“The threats from France are disappointing and disproportionate, and do not correspond to what one might expect from a close ally and partner,” reacted Tuesday, October 26, a spokesman for the British government, affirming that they do not were “not compatible” with the post-Brexit agreement and international law. If these threats are “applied, they will be the subject of an appropriate and calibrated response,” he warns.
During the night, the Ministry of the Sea announced the verbalization on Wednesday of two “English ships” which were fishing in the Bay of the Seine. One was fined for “obstructing control” and the other – which “did not appear on the lists of licenses granted to the United Kingdom” by the European Commission and France, was diverted to the port of Le Havre – specified the ministry.
– “50% of licenses” –
The fire had been smoldering for weeks: among the subjects of post-Brexit friction between Paris and London, that of fishing remains explosive, although it only concerns a relatively small number of players.
The post-Brexit agreement, concluded in extremis at the end of 2020 between London and Brussels, provides that European fishermen can continue to work in certain British waters provided they can prove that they were fishing there previously.
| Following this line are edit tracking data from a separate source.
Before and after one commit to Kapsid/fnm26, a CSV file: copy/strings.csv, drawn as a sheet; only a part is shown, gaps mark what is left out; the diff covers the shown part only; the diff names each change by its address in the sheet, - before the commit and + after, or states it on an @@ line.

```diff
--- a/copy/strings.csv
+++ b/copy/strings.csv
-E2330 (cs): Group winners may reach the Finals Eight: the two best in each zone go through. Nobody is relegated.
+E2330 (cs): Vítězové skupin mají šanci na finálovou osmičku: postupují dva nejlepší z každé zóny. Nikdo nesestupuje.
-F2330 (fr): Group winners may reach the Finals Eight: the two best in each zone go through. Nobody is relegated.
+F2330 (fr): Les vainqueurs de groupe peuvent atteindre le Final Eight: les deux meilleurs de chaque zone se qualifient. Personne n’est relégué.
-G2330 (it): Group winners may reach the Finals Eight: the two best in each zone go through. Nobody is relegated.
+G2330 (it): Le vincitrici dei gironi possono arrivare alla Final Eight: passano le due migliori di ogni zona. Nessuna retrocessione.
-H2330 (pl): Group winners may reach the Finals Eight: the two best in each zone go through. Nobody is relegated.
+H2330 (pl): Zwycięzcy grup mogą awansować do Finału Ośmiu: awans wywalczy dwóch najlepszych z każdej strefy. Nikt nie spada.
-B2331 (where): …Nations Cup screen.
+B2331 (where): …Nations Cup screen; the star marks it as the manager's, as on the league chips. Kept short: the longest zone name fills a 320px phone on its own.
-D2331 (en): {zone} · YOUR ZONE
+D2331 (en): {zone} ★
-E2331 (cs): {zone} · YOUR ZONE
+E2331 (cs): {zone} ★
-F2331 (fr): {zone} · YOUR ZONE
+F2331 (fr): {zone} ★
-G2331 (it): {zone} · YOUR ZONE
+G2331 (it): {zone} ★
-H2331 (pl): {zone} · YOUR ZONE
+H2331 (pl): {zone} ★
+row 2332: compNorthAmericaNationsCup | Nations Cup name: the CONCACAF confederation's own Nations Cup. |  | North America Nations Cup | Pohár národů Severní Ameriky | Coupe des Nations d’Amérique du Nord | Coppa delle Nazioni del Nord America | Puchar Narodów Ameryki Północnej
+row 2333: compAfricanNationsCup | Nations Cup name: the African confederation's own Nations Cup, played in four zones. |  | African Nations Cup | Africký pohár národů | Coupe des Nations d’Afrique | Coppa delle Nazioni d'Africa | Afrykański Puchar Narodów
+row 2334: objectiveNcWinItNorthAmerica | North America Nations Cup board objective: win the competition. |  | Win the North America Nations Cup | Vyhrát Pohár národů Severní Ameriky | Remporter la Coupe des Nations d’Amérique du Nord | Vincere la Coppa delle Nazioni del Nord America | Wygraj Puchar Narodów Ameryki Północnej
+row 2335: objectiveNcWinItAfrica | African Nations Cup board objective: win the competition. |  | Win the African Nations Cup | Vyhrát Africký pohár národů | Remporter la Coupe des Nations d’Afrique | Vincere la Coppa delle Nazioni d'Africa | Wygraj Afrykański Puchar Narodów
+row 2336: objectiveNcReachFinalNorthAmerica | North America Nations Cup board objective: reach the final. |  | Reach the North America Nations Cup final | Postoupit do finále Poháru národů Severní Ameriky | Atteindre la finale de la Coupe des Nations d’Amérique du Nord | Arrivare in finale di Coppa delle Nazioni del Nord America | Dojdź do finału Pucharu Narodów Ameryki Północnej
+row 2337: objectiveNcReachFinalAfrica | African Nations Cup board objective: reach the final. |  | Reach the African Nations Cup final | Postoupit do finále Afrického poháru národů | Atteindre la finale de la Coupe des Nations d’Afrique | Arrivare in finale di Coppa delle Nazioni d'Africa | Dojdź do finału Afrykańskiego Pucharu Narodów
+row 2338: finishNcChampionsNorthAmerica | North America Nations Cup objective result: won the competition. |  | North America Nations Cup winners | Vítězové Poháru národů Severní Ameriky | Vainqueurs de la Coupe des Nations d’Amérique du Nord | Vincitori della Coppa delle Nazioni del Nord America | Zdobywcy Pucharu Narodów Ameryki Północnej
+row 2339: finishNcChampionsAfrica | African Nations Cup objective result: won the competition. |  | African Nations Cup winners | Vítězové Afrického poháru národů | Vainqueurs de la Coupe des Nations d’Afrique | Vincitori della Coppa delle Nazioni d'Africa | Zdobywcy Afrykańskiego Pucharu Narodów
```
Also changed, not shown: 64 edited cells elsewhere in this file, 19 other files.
But the French and the British argue over the nature and extent of the supporting documents to be provided.
In the still disputed fishing zones (the 6-12 mile zone of the British coasts and the Channel Islands), London and Jersey have granted a total of just over 210 definitive licenses, while Paris is still asking for 244.
“It lacks almost 50% of the licenses to which we are entitled”, insisted Gabriel Attal. On the British side, Boris Johnson’s government spokesman puts forward a very different figure: “98% of fishing licenses have been granted”.
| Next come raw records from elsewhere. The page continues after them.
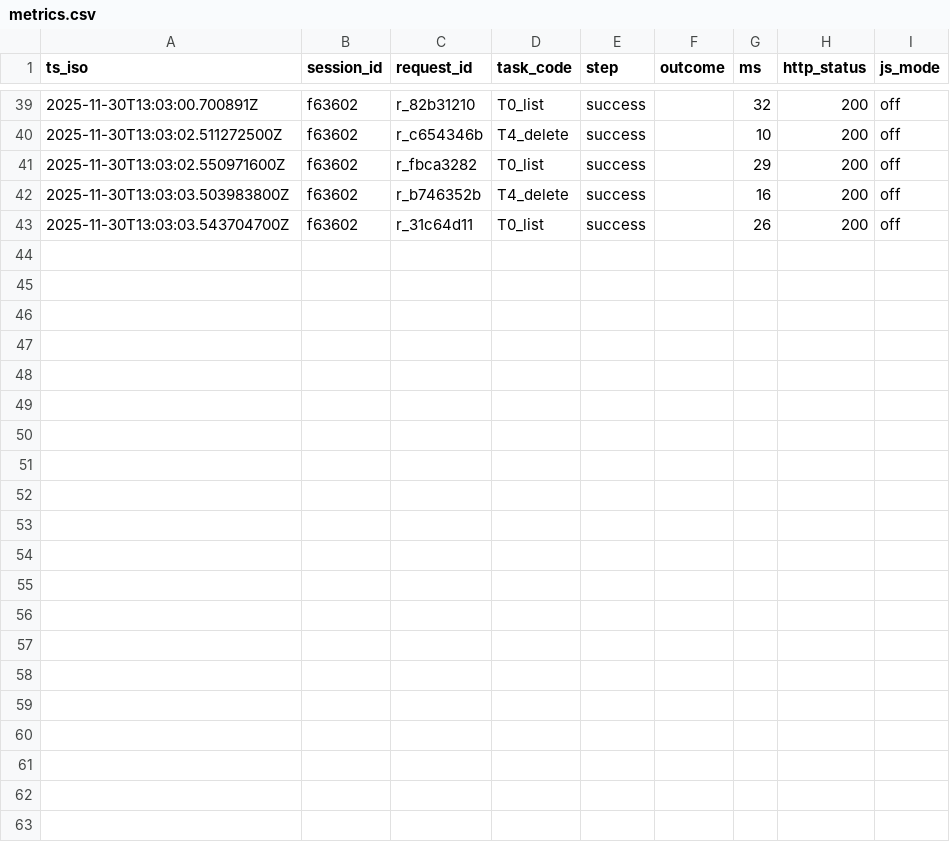
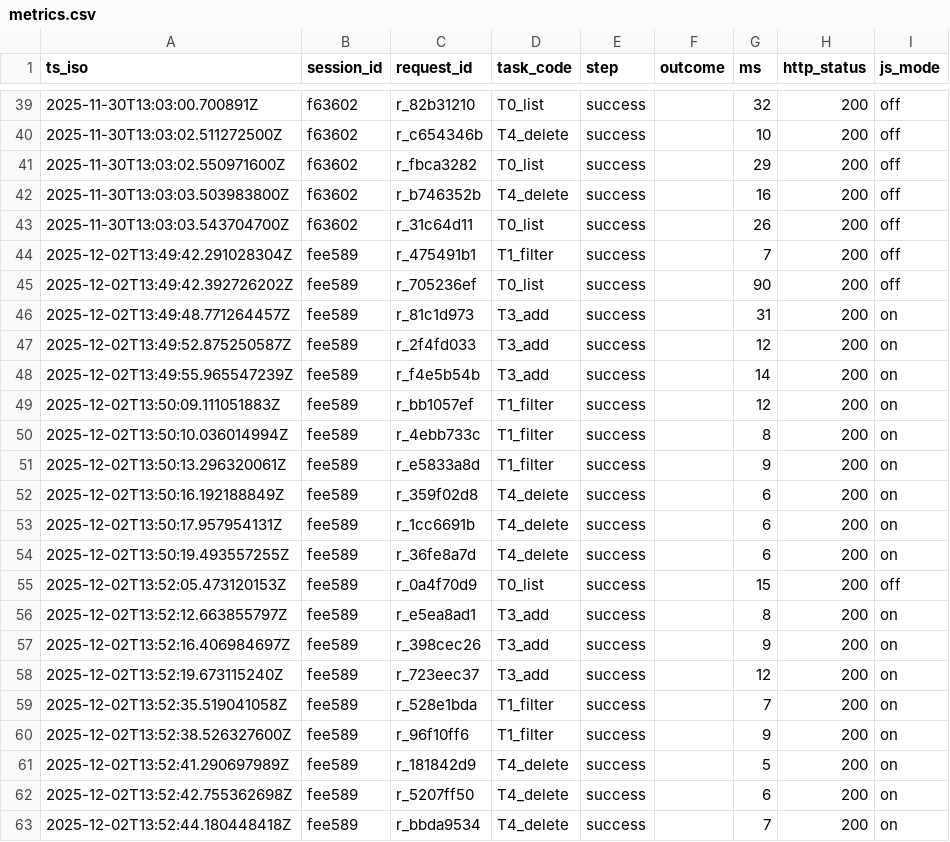
Before and after one commit to ghmg3929/comp2850-minimal-solution, a CSV file: data/metrics.csv, drawn as a sheet; only a part is shown, gaps mark what is left out.

```diff
--- a/data/metrics.csv
+++ b/data/metrics.csv
@@ -43 +43,21 @@ ts_iso,session_id,request_id,task_code,step,outcome,ms,http_status,js_mode
 2025-11-30T13:03:03.543704700Z,f63602,r_31c64d11,T0_list,success,,26,200,off
+2025-12-02T13:49:42.291028304Z,fee589,r_475491b1,T1_filter,success,,7,200,off
+2025-12-02T13:49:42.392726202Z,fee589,r_705236ef,T0_list,success,,90,200,off
+2025-12-02T13:49:48.771264457Z,fee589,r_81c1d973,T3_add,success,,31,200,on
+2025-12-02T13:49:52.875250587Z,fee589,r_2f4fd033,T3_add,success,,12,200,on
+2025-12-02T13:49:55.965547239Z,fee589,r_f4e5b54b,T3_add,success,,14,200,on
+2025-12-02T13:50:09.111051883Z,fee589,r_bb1057ef,T1_filter,success,,12,200,on
+2025-12-02T13:50:10.036014994Z,fee589,r_4ebb733c,T1_filter,success,,8,200,on
+2025-12-02T13:50:13.296320061Z,fee589,r_e5833a8d,T1_filter,success,,9,200,on
+2025-12-02T13:50:16.192188849Z,fee589,r_359f02d8,T4_delete,success,,6,200,on
+2025-12-02T13:50:17.957954131Z,fee589,r_1cc6691b,T4_delete,success,,6,200,on
+2025-12-02T13:50:19.493557255Z,fee589,r_36fe8a7d,T4_delete,success,,6,200,on
+2025-12-02T13:52:05.473120153Z,fee589,r_0a4f70d9,T0_list,success,,15,200,off
+2025-12-02T13:52:12.663855797Z,fee589,r_e5ea8ad1,T3_add,success,,8,200,on
+2025-12-02T13:52:16.406984697Z,fee589,r_398cec26,T3_add,success,,9,200,on
+2025-12-02T13:52:19.673115240Z,fee589,r_723eec37,T3_add,success,,12,200,on
+2025-12-02T13:52:35.519041058Z,fee589,r_528e1bda,T1_filter,success,,7,200,on
+2025-12-02T13:52:38.526327600Z,fee589,r_96f10ff6,T1_filter,success,,9,200,on
+2025-12-02T13:52:41.290697989Z,fee589,r_181842d9,T4_delete,success,,5,200,on
+2025-12-02T13:52:42.755362698Z,fee589,r_5207ff50,T4_delete,success,,6,200,on
+2025-12-02T13:52:44.180448418Z,fee589,r_bbda9534,T4_delete,success,,7,200,on
```
Also changed, not shown: 1 other file.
The Minister of the Sea, Annick Girardin, had warned that she wanted a comprehensive solution by November 1, since the island of Jersey gave a period of one month (until October 30) to 75 French boats to provide new items and reopen their case. As these vessels are currently on the red list, they will no longer be able to spawn in Jersey waters as of Monday.
– “No official communication” –
However, London seemed surprised and said it was “very disappointed” with these “threats made late in the evening”, according to the British Secretary of State for Brexit, David Frost, who denounces the way things are done.
“We have not received any official communication from the French government on this subject,” he said on Twitter, saying “urgently seek clarification”.
On the French side, the French Secretary of State for European Affairs, Clément Beaune, affirms that this decision is “part of a European approach since we have at the same time seized the European Commission to have a first floor meeting to settle disputes” .
“No other subject of European cooperation with the United Kingdom will be able to progress without restoring confidence and fully applying the signed agreements,” said the government press release.
The situation also remains very tense in the region of Boulogne-sur-Mer (Hauts-de-France), where dozens of fishermen have not been able to access British waters for months. “Since April, we are at more than 50% of operating losses”, explains one of them, Stéphane Pinto, estimating that the State and the EU “should have reacted long ago”.